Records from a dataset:
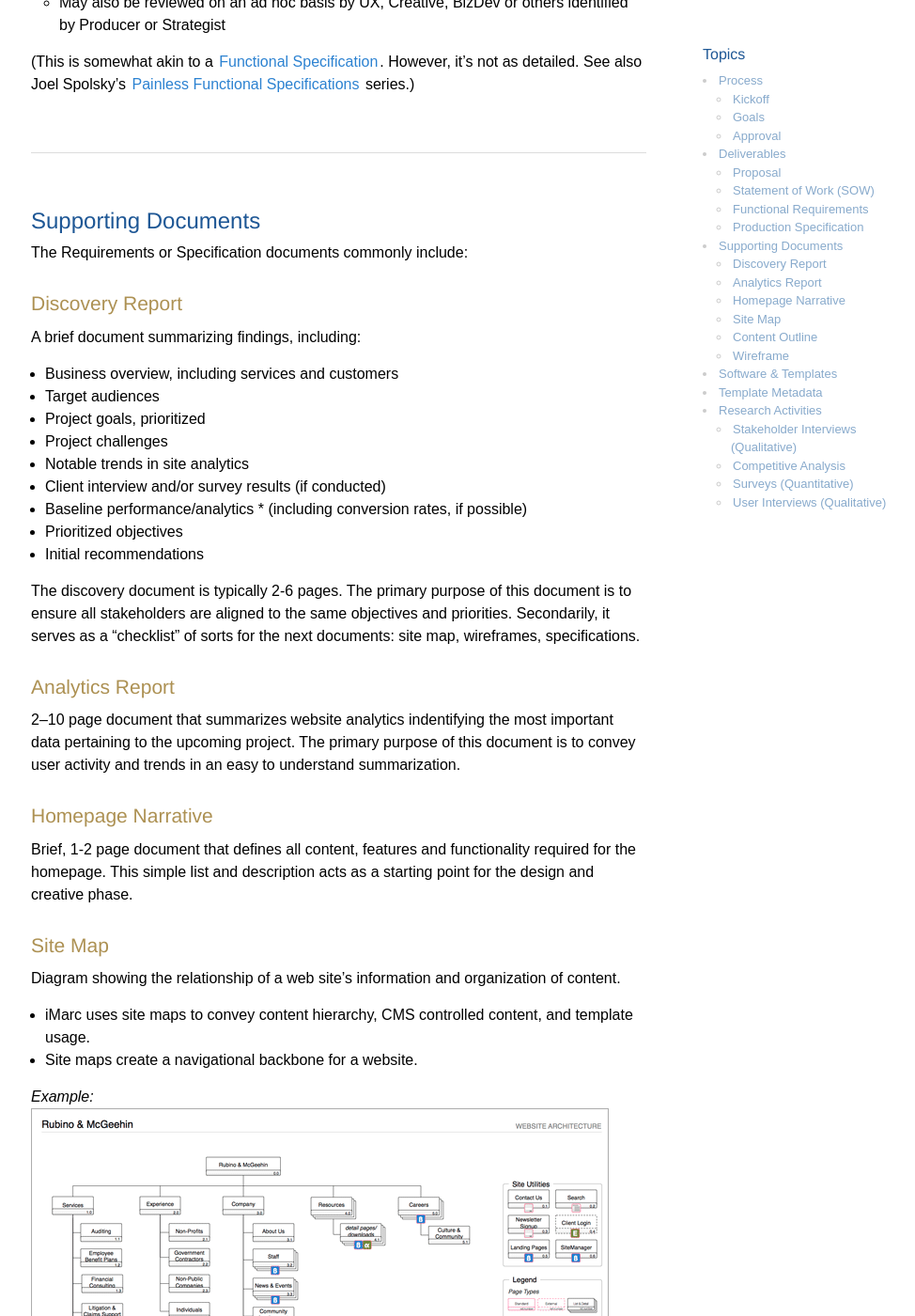
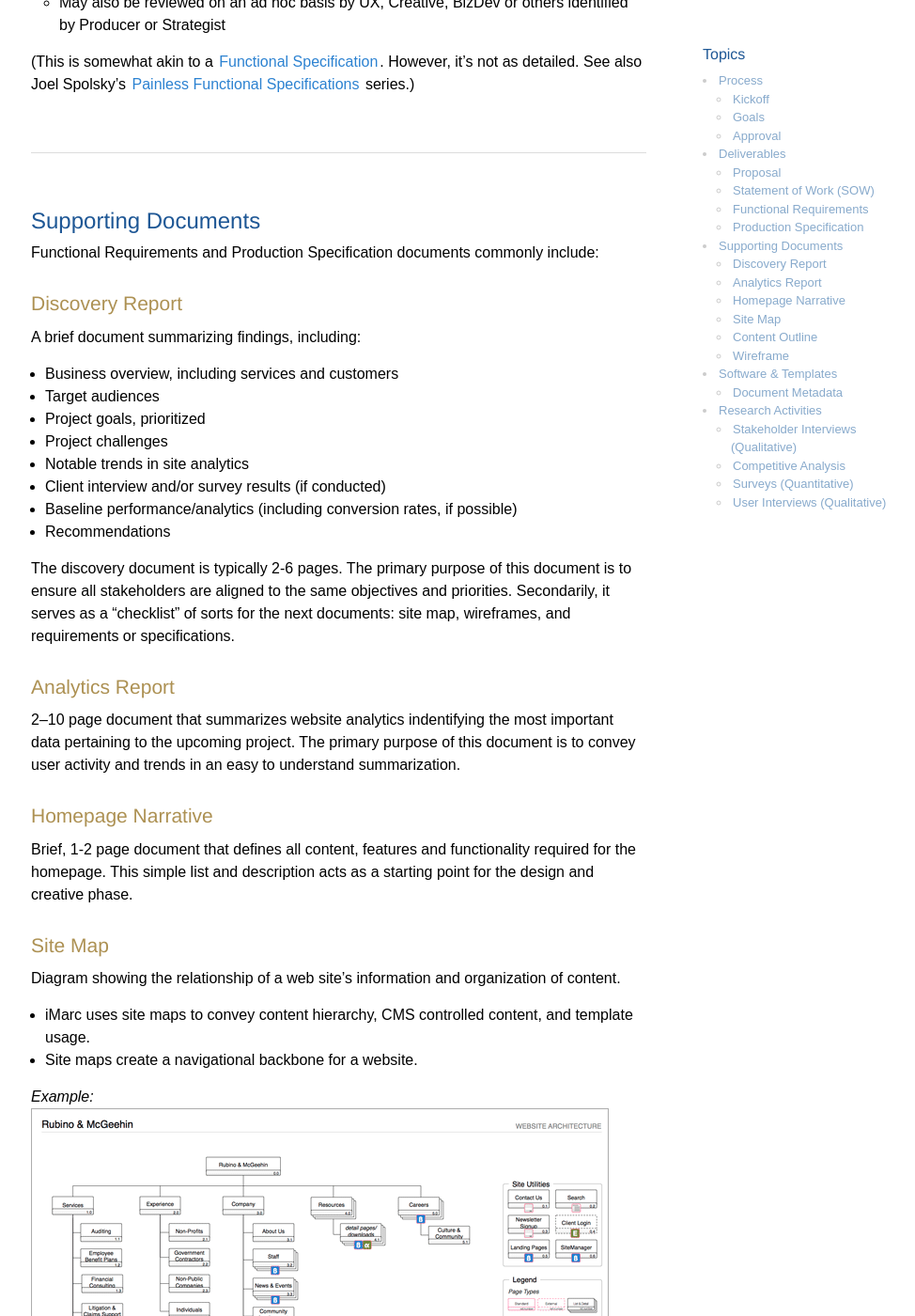
Before and after one commit to imarc/handbook, a Jekyll site: the page built from strategy.markdown, in a window 1280 px wide and 1400 px high, scrolled down 2937 px. Shown: the whole window at 94% size, without its empty margins (137-1111 px from the left). Built offline with Jekyll 4.4.1, drawn with Linux system fonts in a browser that asks for light colours; nearby versions of some CDN libraries; some of the changed text lies outside the part shown.

Commit message:
Mo' edits.

```diff
--- a/strategy.markdown
+++ b/strategy.markdown
@@ -120,7 +120,7 @@ Typically takes 90–170 person-hours to produce, including all discovery, resea
 
 ## Supporting Documents
 
-The Requirements or Specification documents commonly include:
+Functional Requirements and Production Specification documents commonly include:
 
 
 ### Discovery Report
@@ -133,11 +133,10 @@ A brief document summarizing findings, including:
  - Project challenges
  - Notable trends in site analytics
  - Client interview and/or survey results (if conducted)
- - Baseline performance/analytics * (including conversion rates, if possible)
- - Prioritized objectives
- - Initial recommendations
+ - Baseline performance/analytics (including conversion rates, if possible)
+ - Recommendations
 
-The discovery document is typically 2-6 pages. The primary purpose of this document is to ensure all stakeholders are aligned to the same objectives and priorities. Secondarily, it serves as a "checklist" of sorts for the next documents: site map, wireframes, specifications.
+The discovery document is typically 2-6 pages. The primary purpose of this document is to ensure all stakeholders are aligned to the same objectives and priorities. Secondarily, it serves as a "checklist" of sorts for the next documents: site map, wireframes, and requirements or specifications.
 
 
 ### Analytics Report
@@ -162,7 +161,7 @@ Diagram showing the relationship of a web site's information and organization of
 
 ### Content Outline
 
-The content outline supplements a Site Map. A content mimics the the organization of the site map, providing 1-2 sentences about the purpose and goal of each page.
+The content outline supplements a Site Map. A content mimics the the organization of the site map, providing 1-2 sentences about the purpose and goal of each page. Typically a component of a Functional Requirements document.
 
 *Example:*
 ![Sample Content Outline](img/content_outline.png)
@@ -198,16 +197,16 @@ We usually write reports and specifications in [Word](http://www.microsoft.com/m
 
 
 
-## Template Metadata
+### Document Metadata
 
 Strategy deliverables should contain some combination of the following meta information.
 
- - **Client Name:** Example: "iMarc LLC"
+ - **Client bame:** Example: "iMarc LLC"
  - **Document title:** What is this and what role does it play in the project? Example: "Product Detail Page Wireframe"
  - **Updated date:** When was this wireframe last updated? Example: "September 14, 2012"
  - **Version number:** A collaboration aid. Example: "v7"
  - **Author:** Each document has one author. The last person to touch the document is the author of record and is responsible for its contents. Example: "David Tufts"
- - **Revision Notes:** what changed in this revision - mainly used in requirements and specification documents
+ - **Revision notes:** What changed in this revision; mainly used in requirements and specification documents.
 
 ![Wireframe title, date, annotations](img/metadata-wireframe.png)
 
```
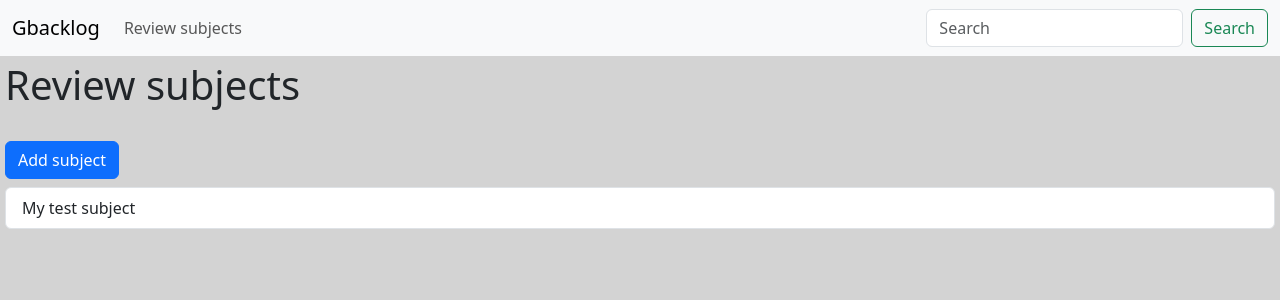
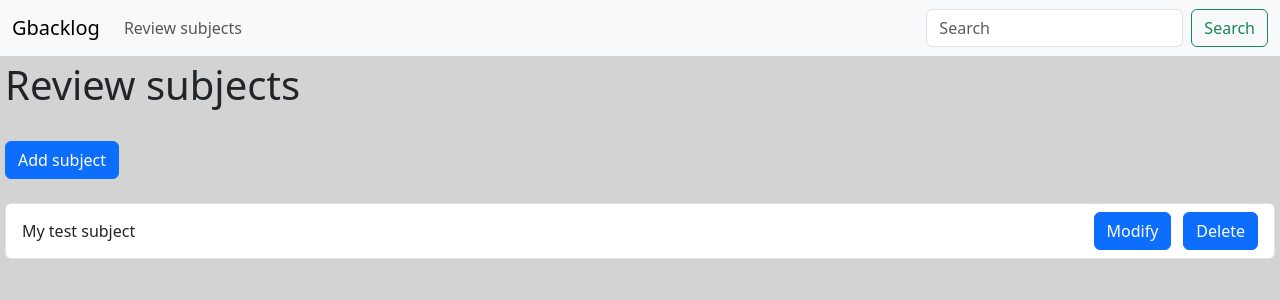
Before and after one commit to tomaslinden/gbacklog_ui, a React (Vite) app: page /subjects in a window 1280 px wide. Shown: the top 300 px of the page. Built offline with nearby package versions, Linux system fonts and the light colour scheme.

Commit message:
Add placeholder buttons for upcoming functionality
Edit subject
Delete subject

```diff
--- a/src/components/Subjects.jsx
+++ b/src/components/Subjects.jsx
@@ -24,9 +24,25 @@ const Subjects = ({ subjectService }) => {
                 <button type="button" className="btn btn-primary mt-4">Add subject</button>
             </Link>
 
-            <ul className="list-group mt-2">
+            <ul className="list-group mt-4">
                 {subjects.map(subject =>
-                    <li key={subject.id} className="list-group-item">{subject.name}</li>
+                    <li key={subject.id} className="list-group-item">
+                        {/* <div style={{display: 'flex', justifyContent: 'space-between'}}>
+                            <div>{subject.name}</div>
+                            <div>
+                                <button type="button" className="btn btn-primary mt-4">Modify</button>
+                                <button type="button" className="btn btn-primary mt-4">Delete</button>
+                            </div>
+                        </div> */}
+                        <div class="d-flex justify-content-between">
+                            <div className="d-flex align-items-center">{subject.name}</div>
+                            <div className="p-2"></div>
+                            <div>
+                                <button className="btn btn-primary me-md-2" style={{position: 'relative', left:"-4px"}} type="button">Modify</button>
+                                <button className="btn btn-primary" type="button">Delete</button>
+                            </div>
+                        </div>
+                    </li>
                 )}
             </ul>
         </>
```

Brief: Except for pictures, copy the records above exactly.

Response area:
Before and after one commit to imarc/handbook, a Jekyll site: the page built from strategy.markdown, in a window 1280 px wide and 1400 px high, scrolled down 2937 px. Shown: the whole window at 94% size, without its empty margins (137-1111 px from the left). Built offline with Jekyll 4.4.1, drawn with Linux system fonts in a browser that asks for light colours; nearby versions of some CDN libraries; some of the changed text lies outside the part shown.

Commit message:
Mo' edits.

```diff
--- a/strategy.markdown
+++ b/strategy.markdown
@@ -120,7 +120,7 @@ Typically takes 90–170 person-hours to produce, including all discovery, resea
 
 ## Supporting Documents
 
-The Requirements or Specification documents commonly include:
+Functional Requirements and Production Specification documents commonly include:
 
 
 ### Discovery Report
@@ -133,11 +133,10 @@ A brief document summarizing findings, including:
  - Project challenges
  - Notable trends in site analytics
  - Client interview and/or survey results (if conducted)
- - Baseline performance/analytics * (including conversion rates, if possible)
- - Prioritized objectives
- - Initial recommendations
+ - Baseline performance/analytics (including conversion rates, if possible)
+ - Recommendations
 
-The discovery document is typically 2-6 pages. The primary purpose of this document is to ensure all stakeholders are aligned to the same objectives and priorities. Secondarily, it serves as a "checklist" of sorts for the next documents: site map, wireframes, specifications.
+The discovery document is typically 2-6 pages. The primary purpose of this document is to ensure all stakeholders are aligned to the same objectives and priorities. Secondarily, it serves as a "checklist" of sorts for the next documents: site map, wireframes, and requirements or specifications.
 
 
 ### Analytics Report
@@ -162,7 +161,7 @@ Diagram showing the relationship of a web site's information and organization of
 
 ### Content Outline
 
-The content outline supplements a Site Map. A content mimics the the organization of the site map, providing 1-2 sentences about the purpose and goal of each page.
+The content outline supplements a Site Map. A content mimics the the organization of the site map, providing 1-2 sentences about the purpose and goal of each page. Typically a component of a Functional Requirements document.
 
 *Example:*
 ![Sample Content Outline](img/content_outline.png)
@@ -198,16 +197,16 @@ We usually write reports and specifications in [Word](http://www.microsoft.com/m
 
 
 
-## Template Metadata
+### Document Metadata
 
 Strategy deliverables should contain some combination of the following meta information.
 
- - **Client Name:** Example: "iMarc LLC"
+ - **Client bame:** Example: "iMarc LLC"
  - **Document title:** What is this and what role does it play in the project? Example: "Product Detail Page Wireframe"
  - **Updated date:** When was this wireframe last updated? Example: "September 14, 2012"
  - **Version number:** A collaboration aid. Example: "v7"
  - **Author:** Each document has one author. The last person to touch the document is the author of record and is responsible for its contents. Example: "David Tufts"
- - **Revision Notes:** what changed in this revision - mainly used in requirements and specification documents
+ - **Revision notes:** What changed in this revision; mainly used in requirements and specification documents.
 
 ![Wireframe title, date, annotations](img/metadata-wireframe.png)
 
```
Before and after one commit to tomaslinden/gbacklog_ui, a React (Vite) app: page /subjects in a window 1280 px wide. Shown: the top 300 px of the page. Built offline with nearby package versions, Linux system fonts and the light colour scheme.

Commit message:
Add placeholder buttons for upcoming functionality
Edit subject
Delete subject

```diff
--- a/src/components/Subjects.jsx
+++ b/src/components/Subjects.jsx
@@ -24,9 +24,25 @@ const Subjects = ({ subjectService }) => {
                 <button type="button" className="btn btn-primary mt-4">Add subject</button>
             </Link>
 
-            <ul className="list-group mt-2">
+            <ul className="list-group mt-4">
                 {subjects.map(subject =>
-                    <li key={subject.id} className="list-group-item">{subject.name}</li>
+                    <li key={subject.id} className="list-group-item">
+                        {/* <div style={{display: 'flex', justifyContent: 'space-between'}}>
+                            <div>{subject.name}</div>
+                            <div>
+                                <button type="button" className="btn btn-primary mt-4">Modify</button>
+                                <button type="button" className="btn btn-primary mt-4">Delete</button>
+                            </div>
+                        </div> */}
+                        <div class="d-flex justify-content-between">
+                            <div className="d-flex align-items-center">{subject.name}</div>
+                            <div className="p-2"></div>
+                            <div>
+                                <button className="btn btn-primary me-md-2" style={{position: 'relative', left:"-4px"}} type="button">Modify</button>
+                                <button className="btn btn-primary" type="button">Delete</button>
+                            </div>
+                        </div>
+                    </li>
                 )}
             </ul>
         </>
```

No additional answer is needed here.